§ EXERCISE DETAILS
Return all the data below as it stands, minus the pictures.

(Data extracted from a collection)
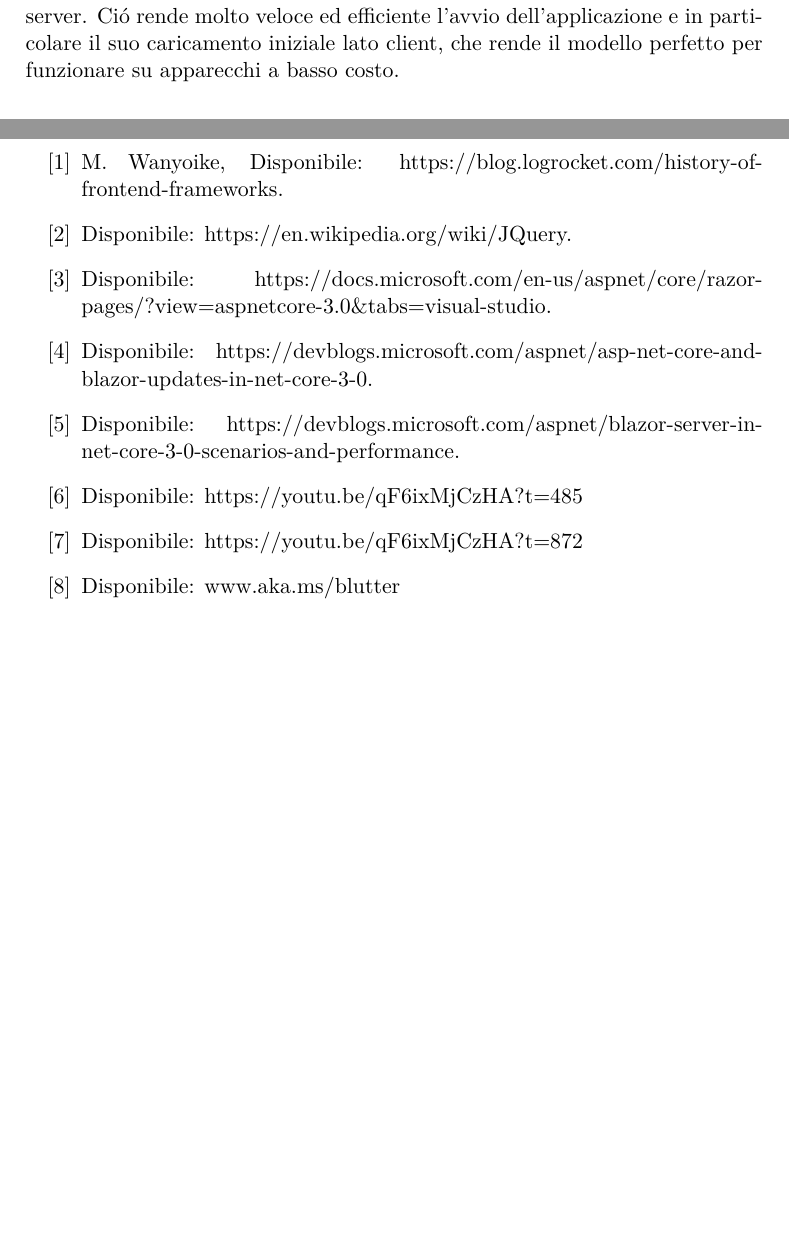
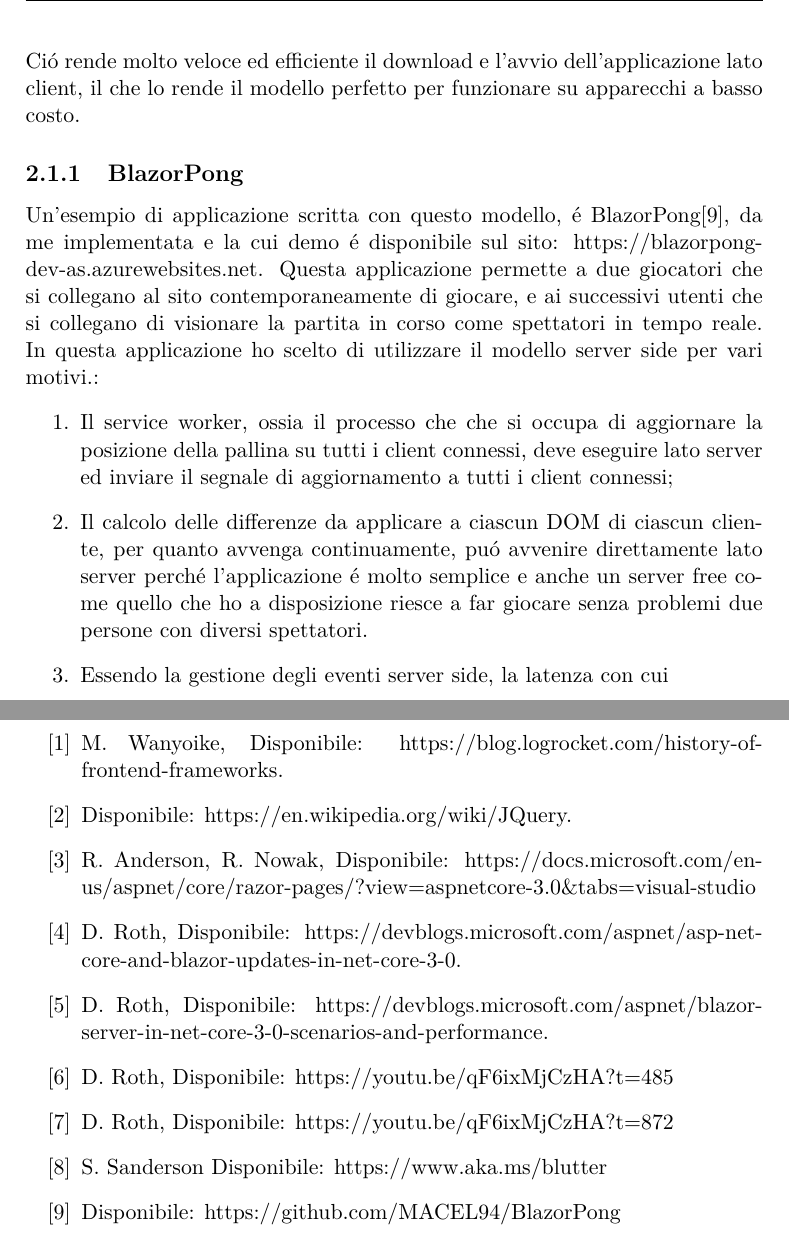
Before and after one commit to MACEL94/Tesi-Il-framework-Blazor, a LaTeX thesis (tesi.tex, which reads sorgenti/biblio.tex, sorgenti/cap_2.tex): two parts of pages 9 and 17 of 18 before the commit and two parts of pages 10 and 18 of 19 after it, joined at a grey line, cut so that both start at the same text, the shorter picture padded with empty space. Compiled offline with pdfLaTeX; a LaTeX package or settings file that is missing is left out.

Commit message:
Ampliamenti capitolo 2
Ampliamenti capitolo 2

```diff
--- a/sorgenti/biblio.tex
+++ b/sorgenti/biblio.tex
@@ -8,26 +8,34 @@ Disponibile: https://blog.logrocket.com/history-of-frontend-frameworks.
 Disponibile: https://en.wikipedia.org/wiki/JQuery.
 
 \bibitem{razor}
-Disponibile: https://docs.microsoft.com/en-us/aspnet/core/razor-pages/?view=aspnetcore-3.0\&tabs=visual-studio.
+R.~Anderson,
+R.~Nowak,
+Disponibile: https://docs.microsoft.com/en-us/aspnet/core/razor-pages/?view=aspnetcore-3.0\&tabs=visual-studio
 
 \bibitem{blazorServerRelease}
+D.~Roth,
 Disponibile: https://devblogs.microsoft.com/aspnet/asp-net-core-and-blazor-updates-in-net-core-3-0.
 
 \bibitem{blazorModelsScenarios}
-Disponibile:
-https://devblogs.microsoft.com/aspnet/blazor-server-in-net-core-3-0-scenarios-and-performance.
+D.~Roth,
+Disponibile: https://devblogs.microsoft.com/aspnet/blazor-server-in-net-core-3-0-scenarios-and-performance.
 
 \bibitem{blazorPWA}
+D.~Roth,
 Disponibile:
 https://youtu.be/qF6ixMjCzHA?t=485
 
 \bibitem{blazorNative}
-Disponibile:
-https://youtu.be/qF6ixMjCzHA?t=872
+D.~Roth,
+Disponibile: https://youtu.be/qF6ixMjCzHA?t=872
 
 \bibitem{sandersonNDCBlutter}
-Disponibile:
-www.aka.ms/blutter
+S.~Sanderson
+Disponibile: https://www.aka.ms/blutter
+
+\bibitem{blazorPong}
+Disponibile: https://github.com/MACEL94/BlazorPong
+
 
 %
 %\bibitem{MathewsSicuranza}
--- a/sorgenti/cap_2.tex
+++ b/sorgenti/cap_2.tex
@@ -17,6 +18,18 @@ Blazor Server quindi necessita di una connessione stabile e a bassa latenza per
 
 \'E particolarmente indicato quando si vuole delegare il costo computazionale al server e non ai client connessi, dato che ci\'o che il client esegue \'e il solo codice statico e le differenze di volta in volta inviate ma calcolate lato server.
-Ci\'o rende molto veloce ed efficiente l'avvio dell'applicazione e in particolare il suo caricamento iniziale lato client, che rende il modello perfetto per funzionare su apparecchi a basso costo.
+Ci\'o rende molto veloce ed efficiente il download e l'avvio dell'applicazione lato client, il che lo rende il modello perfetto per funzionare su apparecchi a basso costo.
+
+\subsection{BlazorPong }\label{sez:bpong}
+Un'esempio di applicazione scritta con questo modello, \'e BlazorPong\cite{blazorPong}, da me implementata e la cui demo \'e disponibile sul sito: https://blazorpong-dev-as.azurewebsites.net.
+Questa applicazione permette a due giocatori che si collegano al sito contemporaneamente di giocare, e ai successivi utenti che si collegano di visionare la partita in corso come spettatori in tempo reale.
+In questa applicazione ho scelto di utilizzare il modello server side per vari motivi.:
+\begin{enumerate}
+	\item Il service worker, ossia il processo che  che si occupa di aggiornare la posizione della pallina su tutti i client connessi, deve eseguire lato server ed inviare il segnale di aggiornamento a tutti i client connessi;
+	\item Il calcolo delle differenze da applicare a ciascun DOM di ciascun cliente, per quanto avvenga continuamente, pu\'o avvenire direttamente lato server perch\'e l'applicazione \'e molto semplice e anche un server free come quello che ho a disposizione riesce a far giocare senza problemi due persone con diversi spettatori.
+	\item Essendo la gestione degli eventi server side, la latenza con cui
+
+\end{enumerate}
+
 \pagebreak
 %Oltretutto ci\'o che viene scaricato lato client non varia al crescere dell'applicazione lato server.
 
```
Also changed, not shown: figure/ClientServerProCons.png (added), figure/ModelsSupportedOrNot.png (added), tesi.pdf, sorgenti/cap_2.tex (7 more changed lines), 10 other files.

§ SOLUTION
Before and after one commit to MACEL94/Tesi-Il-framework-Blazor, a LaTeX thesis (tesi.tex, which reads sorgenti/biblio.tex, sorgenti/cap_2.tex): two parts of pages 9 and 17 of 18 before the commit and two parts of pages 10 and 18 of 19 after it, joined at a grey line, cut so that both start at the same text, the shorter picture padded with empty space. Compiled offline with pdfLaTeX; a LaTeX package or settings file that is missing is left out.

Commit message:
Ampliamenti capitolo 2
Ampliamenti capitolo 2

```diff
--- a/sorgenti/biblio.tex
+++ b/sorgenti/biblio.tex
@@ -8,26 +8,34 @@ Disponibile: https://blog.logrocket.com/history-of-frontend-frameworks.
 Disponibile: https://en.wikipedia.org/wiki/JQuery.
 
 \bibitem{razor}
-Disponibile: https://docs.microsoft.com/en-us/aspnet/core/razor-pages/?view=aspnetcore-3.0\&tabs=visual-studio.
+R.~Anderson,
+R.~Nowak,
+Disponibile: https://docs.microsoft.com/en-us/aspnet/core/razor-pages/?view=aspnetcore-3.0\&tabs=visual-studio
 
 \bibitem{blazorServerRelease}
+D.~Roth,
 Disponibile: https://devblogs.microsoft.com/aspnet/asp-net-core-and-blazor-updates-in-net-core-3-0.
 
 \bibitem{blazorModelsScenarios}
-Disponibile:
-https://devblogs.microsoft.com/aspnet/blazor-server-in-net-core-3-0-scenarios-and-performance.
+D.~Roth,
+Disponibile: https://devblogs.microsoft.com/aspnet/blazor-server-in-net-core-3-0-scenarios-and-performance.
 
 \bibitem{blazorPWA}
+D.~Roth,
 Disponibile:
 https://youtu.be/qF6ixMjCzHA?t=485
 
 \bibitem{blazorNative}
-Disponibile:
-https://youtu.be/qF6ixMjCzHA?t=872
+D.~Roth,
+Disponibile: https://youtu.be/qF6ixMjCzHA?t=872
 
 \bibitem{sandersonNDCBlutter}
-Disponibile:
-www.aka.ms/blutter
+S.~Sanderson
+Disponibile: https://www.aka.ms/blutter
+
+\bibitem{blazorPong}
+Disponibile: https://github.com/MACEL94/BlazorPong
+
 
 %
 %\bibitem{MathewsSicuranza}
--- a/sorgenti/cap_2.tex
+++ b/sorgenti/cap_2.tex
@@ -17,6 +18,18 @@ Blazor Server quindi necessita di una connessione stabile e a bassa latenza per
 
 \'E particolarmente indicato quando si vuole delegare il costo computazionale al server e non ai client connessi, dato che ci\'o che il client esegue \'e il solo codice statico e le differenze di volta in volta inviate ma calcolate lato server.
-Ci\'o rende molto veloce ed efficiente l'avvio dell'applicazione e in particolare il suo caricamento iniziale lato client, che rende il modello perfetto per funzionare su apparecchi a basso costo.
+Ci\'o rende molto veloce ed efficiente il download e l'avvio dell'applicazione lato client, il che lo rende il modello perfetto per funzionare su apparecchi a basso costo.
+
+\subsection{BlazorPong }\label{sez:bpong}
+Un'esempio di applicazione scritta con questo modello, \'e BlazorPong\cite{blazorPong}, da me implementata e la cui demo \'e disponibile sul sito: https://blazorpong-dev-as.azurewebsites.net.
+Questa applicazione permette a due giocatori che si collegano al sito contemporaneamente di giocare, e ai successivi utenti che si collegano di visionare la partita in corso come spettatori in tempo reale.
+In questa applicazione ho scelto di utilizzare il modello server side per vari motivi.:
+\begin{enumerate}
+	\item Il service worker, ossia il processo che  che si occupa di aggiornare la posizione della pallina su tutti i client connessi, deve eseguire lato server ed inviare il segnale di aggiornamento a tutti i client connessi;
+	\item Il calcolo delle differenze da applicare a ciascun DOM di ciascun cliente, per quanto avvenga continuamente, pu\'o avvenire direttamente lato server perch\'e l'applicazione \'e molto semplice e anche un server free come quello che ho a disposizione riesce a far giocare senza problemi due persone con diversi spettatori.
+	\item Essendo la gestione degli eventi server side, la latenza con cui
+
+\end{enumerate}
+
 \pagebreak
 %Oltretutto ci\'o che viene scaricato lato client non varia al crescere dell'applicazione lato server.
 
```
Also changed, not shown: figure/ClientServerProCons.png (added), figure/ModelsSupportedOrNot.png (added), tesi.pdf, sorgenti/cap_2.tex (7 more changed lines), 10 other files.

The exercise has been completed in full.